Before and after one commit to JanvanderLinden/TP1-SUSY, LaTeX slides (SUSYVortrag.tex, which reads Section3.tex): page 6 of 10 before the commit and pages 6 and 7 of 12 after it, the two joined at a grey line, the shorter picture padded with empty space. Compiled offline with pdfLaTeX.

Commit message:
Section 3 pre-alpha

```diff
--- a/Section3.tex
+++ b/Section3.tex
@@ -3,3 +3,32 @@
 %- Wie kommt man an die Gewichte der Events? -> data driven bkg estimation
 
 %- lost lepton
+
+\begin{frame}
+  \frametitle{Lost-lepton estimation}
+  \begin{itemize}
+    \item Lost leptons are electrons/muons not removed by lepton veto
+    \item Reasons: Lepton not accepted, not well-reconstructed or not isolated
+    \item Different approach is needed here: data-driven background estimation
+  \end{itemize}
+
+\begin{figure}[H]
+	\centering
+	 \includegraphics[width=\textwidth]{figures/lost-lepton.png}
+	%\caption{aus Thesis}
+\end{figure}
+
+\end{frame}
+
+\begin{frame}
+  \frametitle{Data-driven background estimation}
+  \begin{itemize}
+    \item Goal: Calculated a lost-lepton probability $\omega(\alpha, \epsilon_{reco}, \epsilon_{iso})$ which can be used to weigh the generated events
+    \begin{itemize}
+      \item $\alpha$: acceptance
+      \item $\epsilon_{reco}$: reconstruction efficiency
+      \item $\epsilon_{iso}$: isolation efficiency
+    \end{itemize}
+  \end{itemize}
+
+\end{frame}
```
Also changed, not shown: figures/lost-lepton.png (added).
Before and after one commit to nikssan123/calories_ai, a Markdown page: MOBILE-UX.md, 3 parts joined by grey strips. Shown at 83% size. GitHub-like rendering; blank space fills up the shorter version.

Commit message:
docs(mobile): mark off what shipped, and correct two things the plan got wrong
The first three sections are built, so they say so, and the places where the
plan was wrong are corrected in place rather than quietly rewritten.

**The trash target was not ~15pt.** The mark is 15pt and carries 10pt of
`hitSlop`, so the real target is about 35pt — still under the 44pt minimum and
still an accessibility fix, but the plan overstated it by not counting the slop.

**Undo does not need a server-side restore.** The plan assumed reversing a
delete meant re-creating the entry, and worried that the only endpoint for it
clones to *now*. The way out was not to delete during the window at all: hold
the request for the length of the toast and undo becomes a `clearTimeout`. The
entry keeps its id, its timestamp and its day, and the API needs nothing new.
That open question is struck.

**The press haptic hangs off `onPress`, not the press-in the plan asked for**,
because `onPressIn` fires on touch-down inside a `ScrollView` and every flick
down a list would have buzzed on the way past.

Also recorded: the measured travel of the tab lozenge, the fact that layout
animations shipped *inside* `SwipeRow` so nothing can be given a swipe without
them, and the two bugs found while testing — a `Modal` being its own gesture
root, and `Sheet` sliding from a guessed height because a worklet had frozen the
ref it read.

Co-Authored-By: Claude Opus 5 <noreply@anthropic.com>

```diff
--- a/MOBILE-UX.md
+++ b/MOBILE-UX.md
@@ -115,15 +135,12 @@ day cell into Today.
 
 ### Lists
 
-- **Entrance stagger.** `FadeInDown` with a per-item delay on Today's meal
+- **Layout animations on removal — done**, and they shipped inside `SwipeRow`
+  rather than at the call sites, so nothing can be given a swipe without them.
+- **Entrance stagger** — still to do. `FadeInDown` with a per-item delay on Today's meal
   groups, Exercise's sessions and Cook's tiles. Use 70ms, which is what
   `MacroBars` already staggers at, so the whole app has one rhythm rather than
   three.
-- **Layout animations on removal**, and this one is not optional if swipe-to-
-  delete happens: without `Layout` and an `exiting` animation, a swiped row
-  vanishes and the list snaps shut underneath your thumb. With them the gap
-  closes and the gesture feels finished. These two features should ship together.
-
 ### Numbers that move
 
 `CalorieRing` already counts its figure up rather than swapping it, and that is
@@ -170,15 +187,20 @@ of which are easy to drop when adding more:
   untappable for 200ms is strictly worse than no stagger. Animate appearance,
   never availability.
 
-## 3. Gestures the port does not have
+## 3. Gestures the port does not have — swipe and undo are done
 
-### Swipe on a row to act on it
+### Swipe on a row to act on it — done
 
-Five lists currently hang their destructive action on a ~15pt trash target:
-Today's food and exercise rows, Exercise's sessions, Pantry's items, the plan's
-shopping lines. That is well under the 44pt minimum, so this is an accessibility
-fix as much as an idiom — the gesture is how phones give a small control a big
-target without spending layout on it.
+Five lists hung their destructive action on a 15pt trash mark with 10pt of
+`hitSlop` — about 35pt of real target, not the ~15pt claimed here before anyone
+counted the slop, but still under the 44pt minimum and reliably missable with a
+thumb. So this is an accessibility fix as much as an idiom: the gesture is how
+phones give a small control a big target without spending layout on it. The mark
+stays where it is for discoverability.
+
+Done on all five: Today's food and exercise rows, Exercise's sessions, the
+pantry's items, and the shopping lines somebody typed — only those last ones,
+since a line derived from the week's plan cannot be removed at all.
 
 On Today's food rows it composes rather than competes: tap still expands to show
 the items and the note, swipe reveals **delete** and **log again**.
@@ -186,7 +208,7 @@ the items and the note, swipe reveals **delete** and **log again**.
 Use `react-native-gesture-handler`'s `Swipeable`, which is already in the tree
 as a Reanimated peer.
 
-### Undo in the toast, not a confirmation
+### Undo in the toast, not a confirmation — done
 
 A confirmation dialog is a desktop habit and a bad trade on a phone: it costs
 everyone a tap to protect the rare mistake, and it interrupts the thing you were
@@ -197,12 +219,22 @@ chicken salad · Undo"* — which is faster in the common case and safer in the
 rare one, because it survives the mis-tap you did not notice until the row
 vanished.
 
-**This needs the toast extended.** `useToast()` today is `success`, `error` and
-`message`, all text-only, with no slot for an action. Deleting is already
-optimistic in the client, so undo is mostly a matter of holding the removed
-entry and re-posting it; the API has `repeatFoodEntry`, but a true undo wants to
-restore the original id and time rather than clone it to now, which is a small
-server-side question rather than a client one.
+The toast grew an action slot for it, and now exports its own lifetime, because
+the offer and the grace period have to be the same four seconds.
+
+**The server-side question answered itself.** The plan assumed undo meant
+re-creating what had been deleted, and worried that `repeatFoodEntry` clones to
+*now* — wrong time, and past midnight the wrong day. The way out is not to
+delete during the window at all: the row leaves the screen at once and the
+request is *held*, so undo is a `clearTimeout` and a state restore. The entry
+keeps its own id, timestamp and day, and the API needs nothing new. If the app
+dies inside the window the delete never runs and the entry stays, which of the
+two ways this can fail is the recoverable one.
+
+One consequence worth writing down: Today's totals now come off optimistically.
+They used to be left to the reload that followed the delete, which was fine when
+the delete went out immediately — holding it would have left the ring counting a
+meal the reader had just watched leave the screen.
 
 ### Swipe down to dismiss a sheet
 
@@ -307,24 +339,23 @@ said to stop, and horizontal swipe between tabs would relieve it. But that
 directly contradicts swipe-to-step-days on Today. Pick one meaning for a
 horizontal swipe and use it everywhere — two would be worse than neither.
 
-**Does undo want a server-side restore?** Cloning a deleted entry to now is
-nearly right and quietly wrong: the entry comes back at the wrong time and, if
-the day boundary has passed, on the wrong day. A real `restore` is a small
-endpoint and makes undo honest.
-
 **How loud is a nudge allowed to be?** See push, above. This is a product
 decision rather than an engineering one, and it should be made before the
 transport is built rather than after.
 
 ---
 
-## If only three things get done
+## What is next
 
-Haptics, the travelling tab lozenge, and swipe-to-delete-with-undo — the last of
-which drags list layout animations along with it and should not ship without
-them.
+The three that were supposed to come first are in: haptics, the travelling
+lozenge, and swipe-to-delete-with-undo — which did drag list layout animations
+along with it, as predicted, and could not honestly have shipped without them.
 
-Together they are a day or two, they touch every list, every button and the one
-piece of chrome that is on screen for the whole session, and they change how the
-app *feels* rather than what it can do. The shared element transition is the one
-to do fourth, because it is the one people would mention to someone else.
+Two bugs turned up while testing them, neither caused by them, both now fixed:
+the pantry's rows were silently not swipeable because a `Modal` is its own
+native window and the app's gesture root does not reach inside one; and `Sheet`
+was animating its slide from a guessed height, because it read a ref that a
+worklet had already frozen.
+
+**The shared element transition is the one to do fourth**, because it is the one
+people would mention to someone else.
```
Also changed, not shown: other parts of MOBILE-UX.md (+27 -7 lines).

Task
Begin with the line that has "still an accessibility" in the listing above and end after the line that has "clones to *now*."; output those lines exactly.

Finished task
still an accessibility fix, but the plan overstated it by not counting the slop.

**Undo does not need a server-side restore.** The plan assumed reversing a
delete meant re-creating the entry, and worried that the only endpoint for it
clones to *now*. The way out was not to delete during the window at all: hold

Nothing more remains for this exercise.